Data supplied START
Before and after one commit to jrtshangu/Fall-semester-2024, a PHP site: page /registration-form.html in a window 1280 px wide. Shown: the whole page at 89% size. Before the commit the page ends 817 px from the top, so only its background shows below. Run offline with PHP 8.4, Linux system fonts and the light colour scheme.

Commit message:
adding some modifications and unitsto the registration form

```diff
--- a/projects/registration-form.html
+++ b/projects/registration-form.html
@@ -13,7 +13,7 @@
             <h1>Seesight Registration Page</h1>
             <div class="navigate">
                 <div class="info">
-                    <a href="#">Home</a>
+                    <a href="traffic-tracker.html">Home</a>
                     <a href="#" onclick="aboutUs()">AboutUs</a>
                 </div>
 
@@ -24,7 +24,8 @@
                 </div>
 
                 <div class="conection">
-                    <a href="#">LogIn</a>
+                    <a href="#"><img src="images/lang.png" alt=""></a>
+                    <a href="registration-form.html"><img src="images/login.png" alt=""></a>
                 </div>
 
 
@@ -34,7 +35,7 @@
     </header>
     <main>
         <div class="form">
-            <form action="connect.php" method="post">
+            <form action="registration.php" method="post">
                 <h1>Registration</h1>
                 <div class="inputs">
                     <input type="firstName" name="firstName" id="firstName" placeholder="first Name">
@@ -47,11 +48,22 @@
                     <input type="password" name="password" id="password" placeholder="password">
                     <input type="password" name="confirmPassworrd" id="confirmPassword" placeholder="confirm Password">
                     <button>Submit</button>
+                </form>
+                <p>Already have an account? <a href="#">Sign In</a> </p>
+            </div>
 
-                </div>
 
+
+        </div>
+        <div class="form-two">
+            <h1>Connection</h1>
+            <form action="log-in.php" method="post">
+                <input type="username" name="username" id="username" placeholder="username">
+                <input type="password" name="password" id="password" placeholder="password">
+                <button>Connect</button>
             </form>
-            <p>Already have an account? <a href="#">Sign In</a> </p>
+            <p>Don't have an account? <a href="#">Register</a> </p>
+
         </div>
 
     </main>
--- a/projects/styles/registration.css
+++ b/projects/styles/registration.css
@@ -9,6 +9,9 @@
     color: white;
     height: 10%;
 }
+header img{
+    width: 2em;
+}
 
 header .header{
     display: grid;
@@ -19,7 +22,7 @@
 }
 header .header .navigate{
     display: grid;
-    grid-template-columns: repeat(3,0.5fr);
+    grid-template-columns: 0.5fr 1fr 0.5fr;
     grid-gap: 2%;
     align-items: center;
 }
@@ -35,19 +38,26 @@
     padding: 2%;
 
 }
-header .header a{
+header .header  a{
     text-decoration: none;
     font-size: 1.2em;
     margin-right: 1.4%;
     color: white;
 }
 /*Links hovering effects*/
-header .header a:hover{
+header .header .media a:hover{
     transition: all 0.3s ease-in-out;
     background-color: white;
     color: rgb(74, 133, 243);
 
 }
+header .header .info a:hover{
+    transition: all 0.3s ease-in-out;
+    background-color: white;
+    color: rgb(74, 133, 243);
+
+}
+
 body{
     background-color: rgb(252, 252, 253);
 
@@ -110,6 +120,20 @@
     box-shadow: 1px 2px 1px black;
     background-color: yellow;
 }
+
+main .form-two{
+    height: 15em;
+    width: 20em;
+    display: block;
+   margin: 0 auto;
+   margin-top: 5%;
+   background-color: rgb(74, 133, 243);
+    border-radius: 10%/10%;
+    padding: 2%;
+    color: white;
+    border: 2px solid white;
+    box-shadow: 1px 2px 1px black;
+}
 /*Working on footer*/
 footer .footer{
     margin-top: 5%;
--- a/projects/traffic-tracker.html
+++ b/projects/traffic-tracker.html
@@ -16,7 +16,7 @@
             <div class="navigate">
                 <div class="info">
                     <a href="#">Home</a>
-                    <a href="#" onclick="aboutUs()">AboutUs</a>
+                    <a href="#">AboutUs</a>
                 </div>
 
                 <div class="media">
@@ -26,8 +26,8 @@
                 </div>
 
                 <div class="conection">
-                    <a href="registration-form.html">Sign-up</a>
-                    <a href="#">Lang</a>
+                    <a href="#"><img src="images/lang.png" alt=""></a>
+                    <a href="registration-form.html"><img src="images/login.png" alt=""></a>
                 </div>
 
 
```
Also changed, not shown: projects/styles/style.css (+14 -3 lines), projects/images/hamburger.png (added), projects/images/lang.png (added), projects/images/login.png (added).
Data supplied END
• **What to do**: Which lines in the records contain the word "margin"? Copy each one.

• **Solution for this exercise**:
     margin-right: 1.4%;
+   margin: 0 auto;
+   margin-top: 5%;
     margin-top: 5%;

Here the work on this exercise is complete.